Edit tracking data
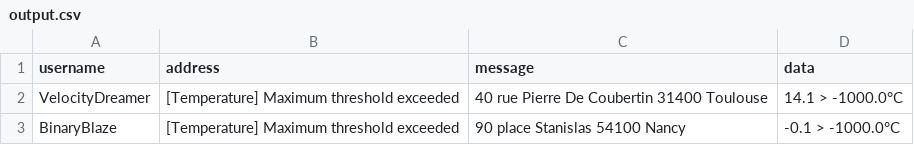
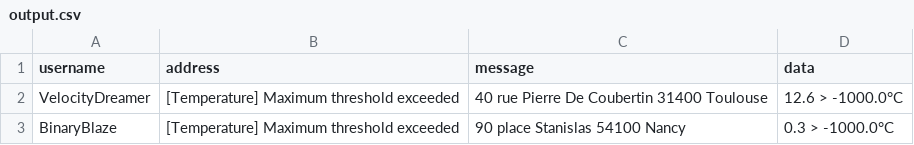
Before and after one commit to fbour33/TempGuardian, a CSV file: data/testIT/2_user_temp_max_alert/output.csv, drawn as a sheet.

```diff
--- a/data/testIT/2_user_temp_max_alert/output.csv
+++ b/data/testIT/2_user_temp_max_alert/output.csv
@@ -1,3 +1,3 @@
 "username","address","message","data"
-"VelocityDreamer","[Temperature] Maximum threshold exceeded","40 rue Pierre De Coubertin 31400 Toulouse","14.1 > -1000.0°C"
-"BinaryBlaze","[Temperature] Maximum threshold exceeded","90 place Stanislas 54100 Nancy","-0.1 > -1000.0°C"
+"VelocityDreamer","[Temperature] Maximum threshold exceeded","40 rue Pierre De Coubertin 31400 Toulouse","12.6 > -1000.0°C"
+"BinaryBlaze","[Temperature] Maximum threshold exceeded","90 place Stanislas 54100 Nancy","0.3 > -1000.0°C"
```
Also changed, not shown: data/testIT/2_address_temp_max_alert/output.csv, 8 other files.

* * *

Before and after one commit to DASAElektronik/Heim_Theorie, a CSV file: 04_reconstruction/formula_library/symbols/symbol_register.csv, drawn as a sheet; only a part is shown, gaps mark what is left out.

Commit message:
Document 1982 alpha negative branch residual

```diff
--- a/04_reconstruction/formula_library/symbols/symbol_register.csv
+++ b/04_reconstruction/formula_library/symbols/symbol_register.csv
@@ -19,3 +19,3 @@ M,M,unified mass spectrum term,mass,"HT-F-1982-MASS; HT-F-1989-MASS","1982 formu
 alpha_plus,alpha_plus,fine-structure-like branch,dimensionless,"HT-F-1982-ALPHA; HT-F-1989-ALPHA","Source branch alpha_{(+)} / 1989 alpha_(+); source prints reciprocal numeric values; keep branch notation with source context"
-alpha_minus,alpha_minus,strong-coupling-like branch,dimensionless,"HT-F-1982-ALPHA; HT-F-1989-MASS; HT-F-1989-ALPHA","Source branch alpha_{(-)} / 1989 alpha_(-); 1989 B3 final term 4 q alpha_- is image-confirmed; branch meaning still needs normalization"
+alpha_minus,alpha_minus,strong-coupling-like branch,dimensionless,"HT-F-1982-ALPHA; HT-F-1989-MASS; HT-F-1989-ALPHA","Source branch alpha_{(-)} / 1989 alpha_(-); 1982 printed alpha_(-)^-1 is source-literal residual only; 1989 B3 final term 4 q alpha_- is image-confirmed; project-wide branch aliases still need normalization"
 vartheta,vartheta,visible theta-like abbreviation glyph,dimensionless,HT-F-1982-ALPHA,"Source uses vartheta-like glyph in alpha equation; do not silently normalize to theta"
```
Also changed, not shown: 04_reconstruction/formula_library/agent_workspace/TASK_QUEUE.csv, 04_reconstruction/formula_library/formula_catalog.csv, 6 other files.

--

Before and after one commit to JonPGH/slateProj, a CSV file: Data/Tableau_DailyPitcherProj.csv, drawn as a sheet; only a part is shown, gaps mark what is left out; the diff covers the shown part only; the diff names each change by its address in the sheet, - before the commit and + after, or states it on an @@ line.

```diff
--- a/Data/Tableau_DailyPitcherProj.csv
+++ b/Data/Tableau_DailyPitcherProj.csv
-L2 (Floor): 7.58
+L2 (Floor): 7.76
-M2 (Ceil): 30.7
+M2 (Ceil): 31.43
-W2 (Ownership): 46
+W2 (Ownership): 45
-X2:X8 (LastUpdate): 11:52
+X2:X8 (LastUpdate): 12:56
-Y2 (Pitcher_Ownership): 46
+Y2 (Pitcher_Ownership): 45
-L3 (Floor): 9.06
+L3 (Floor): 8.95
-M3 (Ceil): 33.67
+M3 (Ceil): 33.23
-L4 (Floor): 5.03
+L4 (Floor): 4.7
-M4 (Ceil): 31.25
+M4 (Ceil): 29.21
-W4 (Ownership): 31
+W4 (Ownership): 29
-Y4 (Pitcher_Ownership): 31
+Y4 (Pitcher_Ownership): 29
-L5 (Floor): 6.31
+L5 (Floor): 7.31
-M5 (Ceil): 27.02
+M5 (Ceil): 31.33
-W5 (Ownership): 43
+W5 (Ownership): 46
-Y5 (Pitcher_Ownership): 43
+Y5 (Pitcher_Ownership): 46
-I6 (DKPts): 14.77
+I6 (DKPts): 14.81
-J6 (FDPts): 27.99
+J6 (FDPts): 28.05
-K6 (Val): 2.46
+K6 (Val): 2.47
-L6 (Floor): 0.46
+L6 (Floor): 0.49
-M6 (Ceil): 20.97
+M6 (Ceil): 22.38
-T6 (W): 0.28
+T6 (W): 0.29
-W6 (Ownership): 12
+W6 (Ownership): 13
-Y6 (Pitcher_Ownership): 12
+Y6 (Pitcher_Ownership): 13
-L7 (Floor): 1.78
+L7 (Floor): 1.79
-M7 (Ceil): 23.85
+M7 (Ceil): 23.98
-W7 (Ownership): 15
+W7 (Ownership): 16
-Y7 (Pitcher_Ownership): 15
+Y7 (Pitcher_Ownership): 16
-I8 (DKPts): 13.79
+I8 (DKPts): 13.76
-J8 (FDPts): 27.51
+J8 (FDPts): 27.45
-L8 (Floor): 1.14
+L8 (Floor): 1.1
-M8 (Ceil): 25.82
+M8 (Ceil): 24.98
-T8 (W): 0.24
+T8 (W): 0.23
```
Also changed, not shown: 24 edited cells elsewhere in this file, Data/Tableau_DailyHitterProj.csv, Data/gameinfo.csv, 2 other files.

Task item:
Scan the entries above for the word "files" and collect each line holding it.

Answer section:
Also changed, not shown: data/testIT/2_address_temp_max_alert/output.csv, 8 other files.
Also changed, not shown: 04_reconstruction/formula_library/agent_workspace/TASK_QUEUE.csv, 04_reconstruction/formula_library/formula_catalog.csv, 6 other files.
Also changed, not shown: 24 edited cells elsewhere in this file, Data/Tableau_DailyHitterProj.csv, Data/gameinfo.csv, 2 other files.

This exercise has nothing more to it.